A number of officers are identifiable, as Captain Harvey Smythe holds Wolfe's arm, Dr. Thomas Hinde tries to staunch the general's bleeding, and Lieutenant Colonel Simon Fraser of the 78th Fraser Highlanders is shown in his company's tartan. While these identifiable portraits created a sense of accuracy and historical importance, almost all of them were not at the scene, and their inclusion reflects the artist's intention to compose an iconic image of a British hero. The Indigenous warrior has attracted much scholarly interpretation, including the argument that he represents the noble savage, a concept advanced by the French philosopher Jean-Jacques Rousseau who extolled the simpler and therefore nobler character of "primitive" peoples. At the same time, his inclusion also places the scene firmly within the New World, for the artist has carefully selected all the significant elements. For instance, in the background a British soldier is racing toward the group, as he carries the captured French flag. As historian Robert A. Bromley wrote, the overall effect is "so natural...and they come so near to the truth of the history, that they are almost true, and yet not one of them is true in fact."
West innovatively reinterpreted the historical painting by depicting a contemporary scene and clothing his figures in contemporary garb.

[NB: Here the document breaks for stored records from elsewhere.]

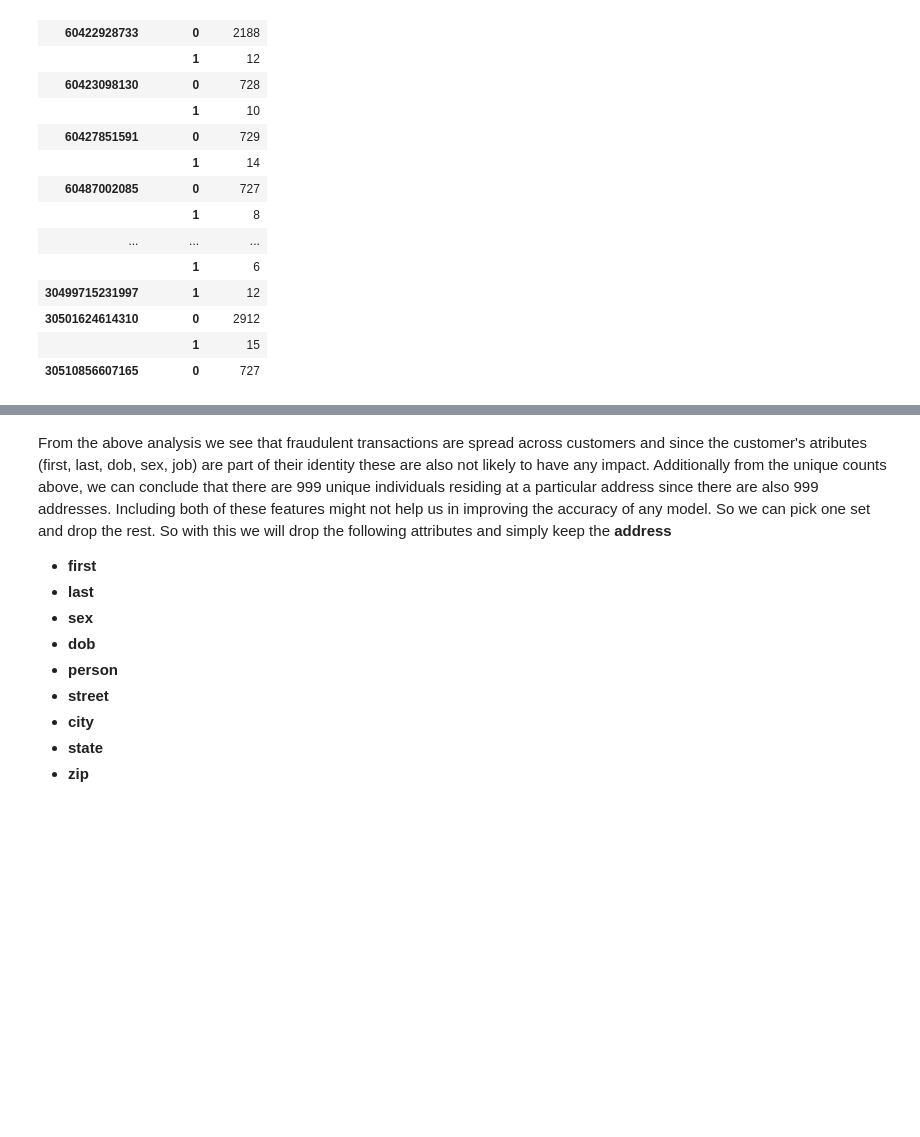
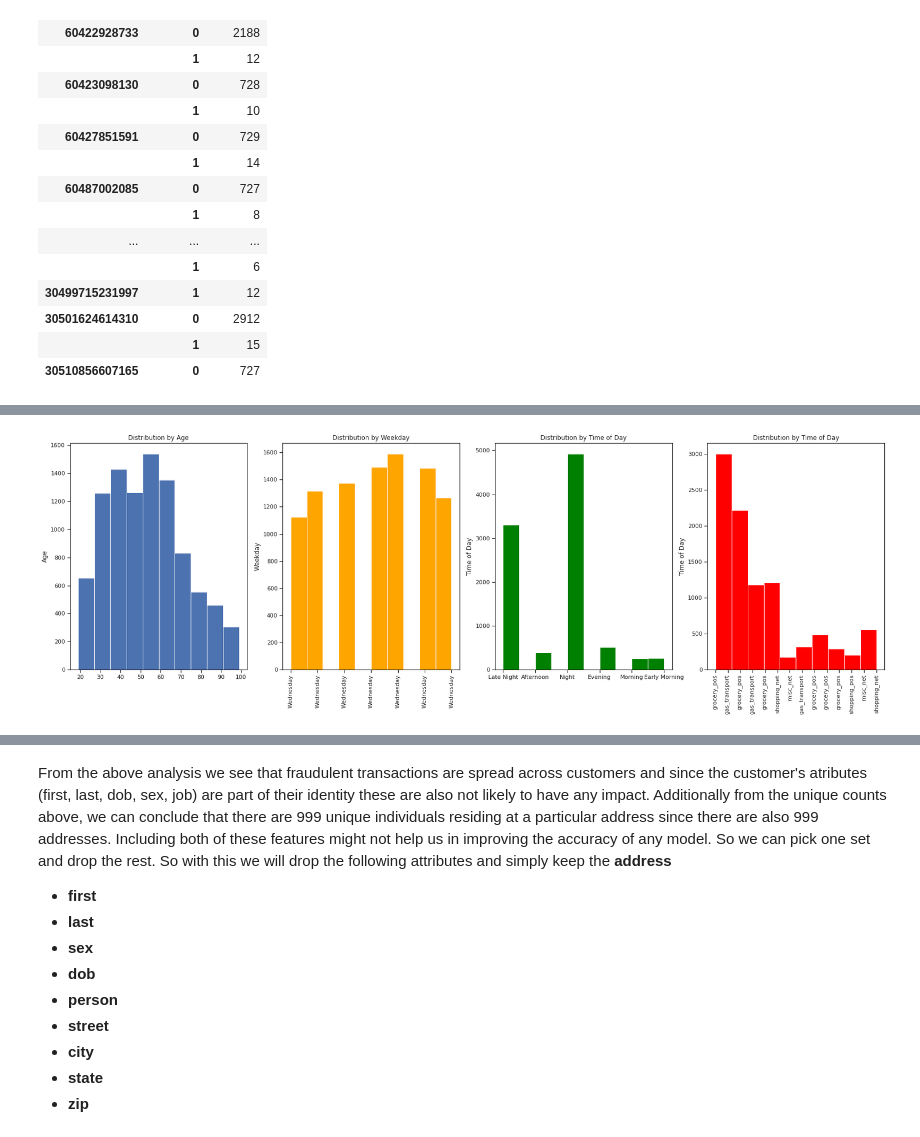
Before and after one commit to shaileshhemdev/hemdev-705.603Spring24, a Jupyter notebook: dataAnalytics/PreliminaryDataPipeline.ipynb, the cells around one changed output, grey strips where cells are left out. Drawn from its saved outputs; the diff is of its cells as text; code cells hidden in the pictures; blank space fills up the shorter version.

```diff
--- a/dataAnalytics/PreliminaryDataPipeline.ipynb
+++ b/dataAnalytics/PreliminaryDataPipeline.ipynb
@@ -271,0 +337,29 @@ display(HTML(cc_num_counts.to_frame().to_html()))
+# %%
+import matplotlib.pyplot as plt
+
+# Get the dataframe with fraudulent transactions
+fraud_df = df[df['is_fraud'] == 1]
+
+fig, (ax1, ax2, ax3, ax4) = plt.subplots(1, 4, figsize=(28, 8))
+
+ax1.hist(fraud_df['age'])
+ax1.set_title('Distribution by Age')
+ax1.set_ylabel('Age')
+
+ax2.hist(fraud_df['txn_weekday'],color = "orange")
+ax2.set_title('Distribution by Weekday')
+ax2.set_ylabel('Weekday')
+ax2.set_xticklabels(fraud_df['txn_weekday'], rotation=90)
+
+ax3.hist(fraud_df['part_of_day'],color = "green")
+ax3.set_title('Distribution by Time of Day')
+ax3.set_ylabel('Time of Day')
+
+ax4.hist(fraud_df['category'],color = "red")
+ax4.set_title('Distribution by Time of Day')
+ax4.set_ylabel('Time of Day')
+ax4.set_xticklabels(fraud_df['category'], rotation=90)
+
+plt.show()
+# %% [output]
+[figure, added]
```
Also changed, not shown: parts of 29 cells of this notebook, 25 other files.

Sir Joshua Reynolds, along with other notable artists and patrons, urged the artist to depict the figures in classical Roman clothing to lend the event greater dignity, but West replied, "The same truth that guides the pen of the historian should govern the pencil of the artist." Infuriated at Wolfe's use of contemporary clothing, King George III declined to purchase the work, and the artist, subsequently, gave it to the Royal Academy where it became widely popular. William Woollett's engravings of the painting found an international audience, and West was commissioned to paint four more copies of the painting. The work, influencing the movement of many artists toward contemporary history painting, paved the way for David's Oath of the Tennis Court (1791) and John Trumbull's Declaration of Independence (1787-1819). Its cultural influence continued well into the modern era, as, during the British Empire, as historian Graeme Wynn noted it, "became the most powerful icon of an intensely symbolic triumph for British imperialism," and in 1921 the British donated the work to Canada in recognition of their service in World War I.